WHAT IS BEING ASKED.
Search each line of the data for the word "index"; copy every line where it is found.

Records from a data collection:
:::

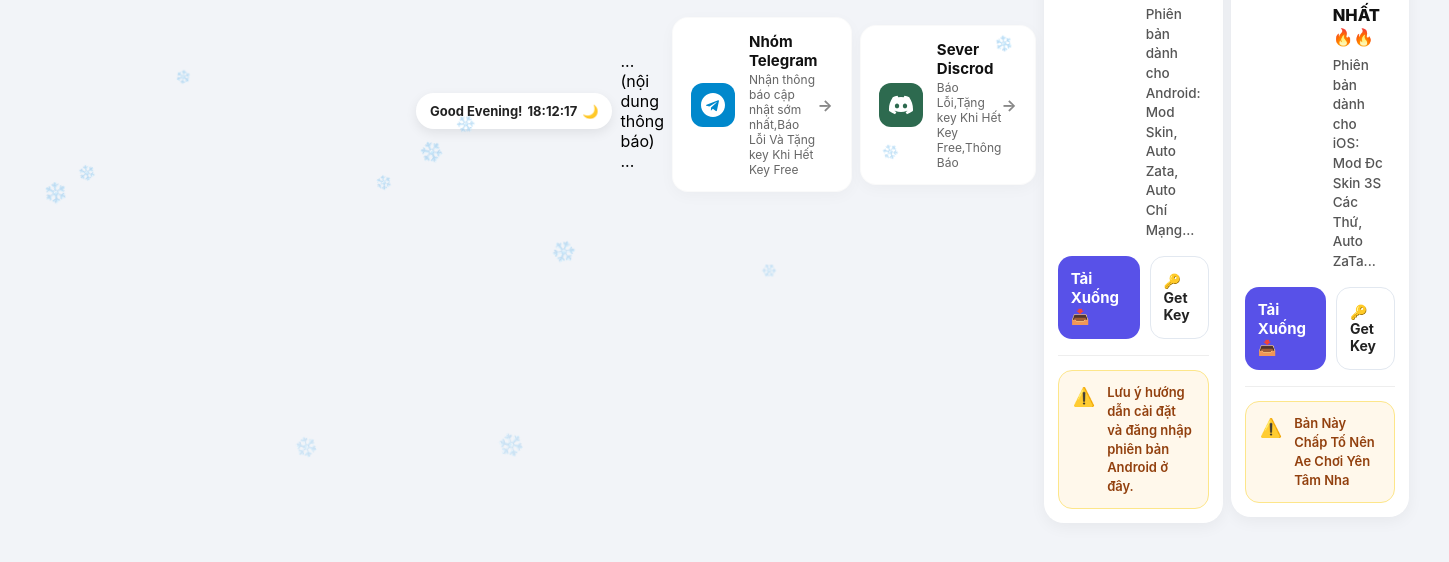
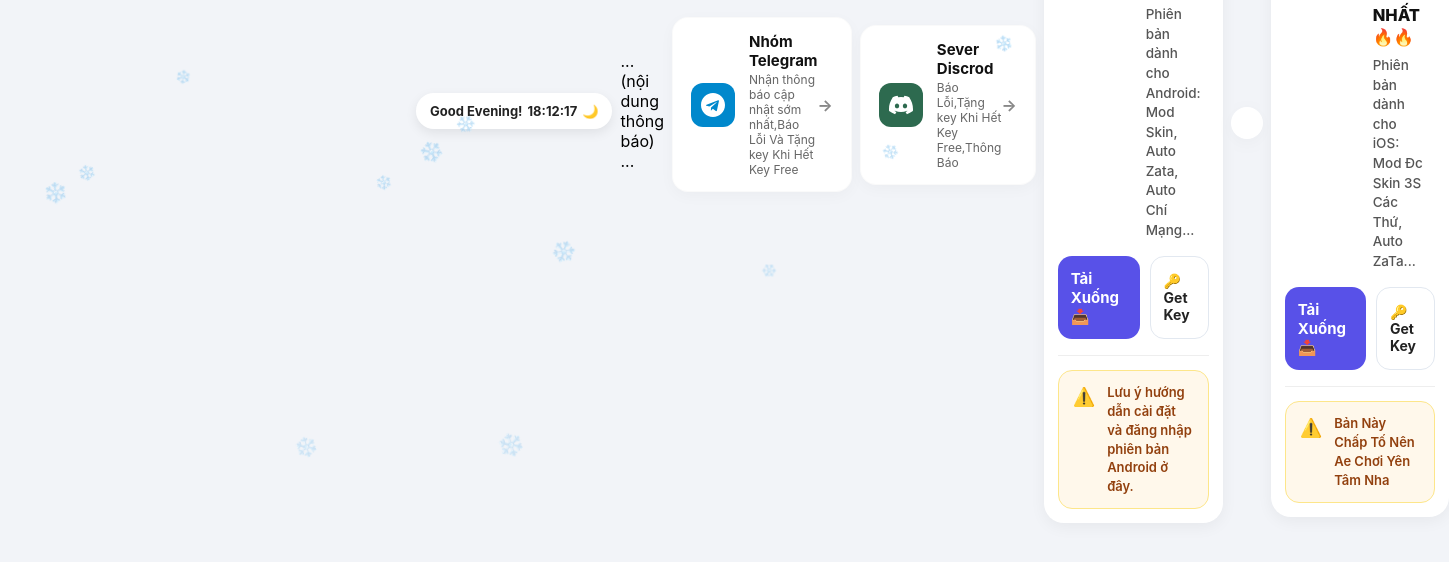
Before and after one commit to Rxaovvip/web, a plain HTML site: page index.html in a window 1280 px wide. Shown: the part 338-900 px from the top of the page, 1449 px wide, since content can reach past the window. Drawn offline with Linux system fonts and the light colour scheme.

Commit message:
Update index.html

```diff
--- a/index.html
+++ b/index.html
@@ -332,6 +332,12 @@
     </div>
   </div>
 
+    <!-- KHUNG TẢI GAME (THÊM MARGIN-TOP ĐỂ TẠO KHOẢNG CÁCH) -->
+    <div style="margin-top: 24px; background: #ffffff; border-radius: 20px; padding: 16px; box-shadow: 0 4px 20px rgba(0,0,0,0.04);">
+
+    <!-- Ảnh preview game và các nút tải xuống của bạn ở đây -->
+
+    </div>
 
   <!-- ================= MỤC 2: iOS Ở CUỐI ================= -->
   <div class="app-card">
```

:::

THE ANSWER.
Before and after one commit to Rxaovvip/web, a plain HTML site: page index.html in a window 1280 px wide. Shown: the part 338-900 px from the top of the page, 1449 px wide, since content can reach past the window. Drawn offline with Linux system fonts and the light colour scheme.
Update index.html
--- a/index.html
+++ b/index.html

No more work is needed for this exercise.